The HTC Magic comes with very little preinstalled applications - Google Maps, Google Talk, the Quickoffice, the PDF viewer and the YouTube client are all you get. However with the Android Market open for business you can finds a large number of apps (a good portion of them is free by the way) which can be downloaded directly from the handset using Wi-Fi or the mobile network.
A nice touch is the warning shown if the application you're about to download has potentially unsafe access to personal data, connectivity settings or else. The warning says exactly what data will be accessed so you can abort the download if you prefer.
When an app is being downloaded a status bar appears at the top of the display to track progress. When download is complete, you can start the application from there.
The Android Market follows the logic of the pioneering Apple App Store. Everything about it - the structure, the look - is pretty familiar.
Finding a specific app is pretty easy even now, several months after our first meeting with the Android Market (during the T-Mobile G1 review) when there are a lot more apps available.
Applications vary from pretty useless (such as the one that turns the display into a flashlight) to real must-have's (including file managers and video players).
As expected, there are also games... lots of them. That's quite nice, as the Magic has only one game pre-loaded (the name Teeter ring a bell?).
It was a pleasure having the HTC Magic around. The little fella puts the young OS into a nicely-looking device with much broader appeal than the G1. The Magic performed quite well, all the more so considering that its platform is just about coming of age. It does have a few flaws and they do count against when choosing your next handset but the handling and the novelty are a huge point in favor.
And it looks there's bright future ahead for the Android OS with almost every major manufacturer embracing the platform. With a rapidly growing user community, the apps available should mushroom. Tweaking up an open source OS must be quicker and more efficient than any other platform out there - and we're really talking tweaks here cause the Android is very much up and running.
So, the HTC Magic is a reasonable purchase now, and has the potential to a become a bargain in the future. We saw most of that potential fulfilled with the iPhone a couple of years ago and we hope Android handsets will learn from Apple's mistakes and do even better.
But passing a final verdict is always a matter of how the handset in question fares against its main market rivals. The HTC Magic is quite keen to stir touchscreen waters so it needs to deal with the ripples.
The iPhone is a name that echoes menacingly in the touchscreen world. The pricing of Apple's latest tech-toy puts it in a different league but it doesn't really matter if you are after the ultimate touch interface. The App Store has a good advantage over the Android market at the moment but can Apple really battle against half the mobile world?
The other half of the world in this game is the Nokia 5800 XpressMusic. Priced way below the Magic, it offers an equally young platform, backed up by the expertise of the market leader. The much smoother handling and far better looks of the Magic against the Symbian pedigree of the Finn do make this less of an easy choice.
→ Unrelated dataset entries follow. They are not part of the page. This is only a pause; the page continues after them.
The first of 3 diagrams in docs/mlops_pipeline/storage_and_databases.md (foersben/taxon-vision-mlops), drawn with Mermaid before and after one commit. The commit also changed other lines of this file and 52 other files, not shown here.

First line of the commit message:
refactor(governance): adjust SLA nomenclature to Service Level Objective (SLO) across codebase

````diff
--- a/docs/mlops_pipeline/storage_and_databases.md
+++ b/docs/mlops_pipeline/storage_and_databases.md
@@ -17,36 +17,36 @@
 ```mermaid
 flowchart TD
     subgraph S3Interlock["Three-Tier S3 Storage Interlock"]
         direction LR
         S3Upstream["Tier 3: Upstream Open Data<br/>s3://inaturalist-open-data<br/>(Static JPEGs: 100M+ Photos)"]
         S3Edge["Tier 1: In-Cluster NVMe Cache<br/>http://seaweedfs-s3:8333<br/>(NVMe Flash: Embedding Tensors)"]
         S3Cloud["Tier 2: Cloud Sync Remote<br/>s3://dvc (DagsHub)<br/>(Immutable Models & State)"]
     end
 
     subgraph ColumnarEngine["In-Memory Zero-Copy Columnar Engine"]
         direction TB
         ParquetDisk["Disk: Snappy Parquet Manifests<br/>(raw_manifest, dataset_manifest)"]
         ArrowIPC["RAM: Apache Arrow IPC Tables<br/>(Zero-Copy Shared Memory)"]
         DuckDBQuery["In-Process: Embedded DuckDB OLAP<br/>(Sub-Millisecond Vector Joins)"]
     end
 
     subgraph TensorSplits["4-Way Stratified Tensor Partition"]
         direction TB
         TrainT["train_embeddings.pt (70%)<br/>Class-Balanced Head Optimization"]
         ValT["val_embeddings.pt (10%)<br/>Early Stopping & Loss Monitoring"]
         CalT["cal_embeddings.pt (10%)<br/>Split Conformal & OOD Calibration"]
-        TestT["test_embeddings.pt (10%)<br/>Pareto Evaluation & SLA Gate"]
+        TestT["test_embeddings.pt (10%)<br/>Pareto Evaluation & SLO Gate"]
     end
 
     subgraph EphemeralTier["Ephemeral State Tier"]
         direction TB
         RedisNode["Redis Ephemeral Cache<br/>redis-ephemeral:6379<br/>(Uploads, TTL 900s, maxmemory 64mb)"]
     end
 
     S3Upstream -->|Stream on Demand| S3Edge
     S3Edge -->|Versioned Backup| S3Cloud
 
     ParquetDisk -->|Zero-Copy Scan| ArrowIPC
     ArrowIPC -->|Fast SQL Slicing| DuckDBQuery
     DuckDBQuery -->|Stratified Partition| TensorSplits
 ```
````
Finally, a glance at the Windows Mobile offerings reveals what could've been the Magic's greatest rival… was it not a step-brother. The HTC Touch Diamond2 has superior functionality, pretty smooth handling and a comparable price tag. With WinMo applications vastly more than the Android portfolio, the Magic's future promise is pretty much the saving grace.
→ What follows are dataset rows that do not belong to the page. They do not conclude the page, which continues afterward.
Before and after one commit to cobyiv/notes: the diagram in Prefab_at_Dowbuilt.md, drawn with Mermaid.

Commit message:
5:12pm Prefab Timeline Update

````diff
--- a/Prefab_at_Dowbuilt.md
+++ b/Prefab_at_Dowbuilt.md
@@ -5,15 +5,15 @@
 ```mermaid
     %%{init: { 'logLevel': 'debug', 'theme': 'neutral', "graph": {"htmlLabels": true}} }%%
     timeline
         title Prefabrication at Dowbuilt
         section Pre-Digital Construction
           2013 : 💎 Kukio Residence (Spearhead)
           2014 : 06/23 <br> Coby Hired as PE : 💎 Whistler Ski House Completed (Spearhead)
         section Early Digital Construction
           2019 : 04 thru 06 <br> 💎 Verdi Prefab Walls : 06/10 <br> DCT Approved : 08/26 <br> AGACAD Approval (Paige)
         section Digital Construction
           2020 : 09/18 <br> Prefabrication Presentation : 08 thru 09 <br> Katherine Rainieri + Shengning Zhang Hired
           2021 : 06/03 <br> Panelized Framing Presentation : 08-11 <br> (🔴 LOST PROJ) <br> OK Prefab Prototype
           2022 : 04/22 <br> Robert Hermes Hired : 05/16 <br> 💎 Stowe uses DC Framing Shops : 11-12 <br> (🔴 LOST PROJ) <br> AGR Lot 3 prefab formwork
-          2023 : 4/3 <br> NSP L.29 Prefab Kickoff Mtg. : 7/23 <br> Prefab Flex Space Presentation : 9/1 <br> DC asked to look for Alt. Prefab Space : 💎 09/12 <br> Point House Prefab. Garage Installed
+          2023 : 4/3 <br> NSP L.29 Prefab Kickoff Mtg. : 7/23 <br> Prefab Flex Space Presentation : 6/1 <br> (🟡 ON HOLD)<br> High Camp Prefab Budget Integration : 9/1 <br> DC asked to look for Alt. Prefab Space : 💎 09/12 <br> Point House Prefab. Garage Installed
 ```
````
But well, it's easy to understand why the HTC Magic and Android are looking out to the future. There just isn't much to look back to. The HTC Magic (also available as T-Mobile myTouch 3G) doesn't carry the load of the HTC Dream a.k.a. G1 on its shoulders. And we don't mean the QWERTY keyboard here. The Magic is just not burdened with the expectations everyone had of the forerunner. All it needs to do is speak a universal language and reach to wider audience. Our humble opinion is it does.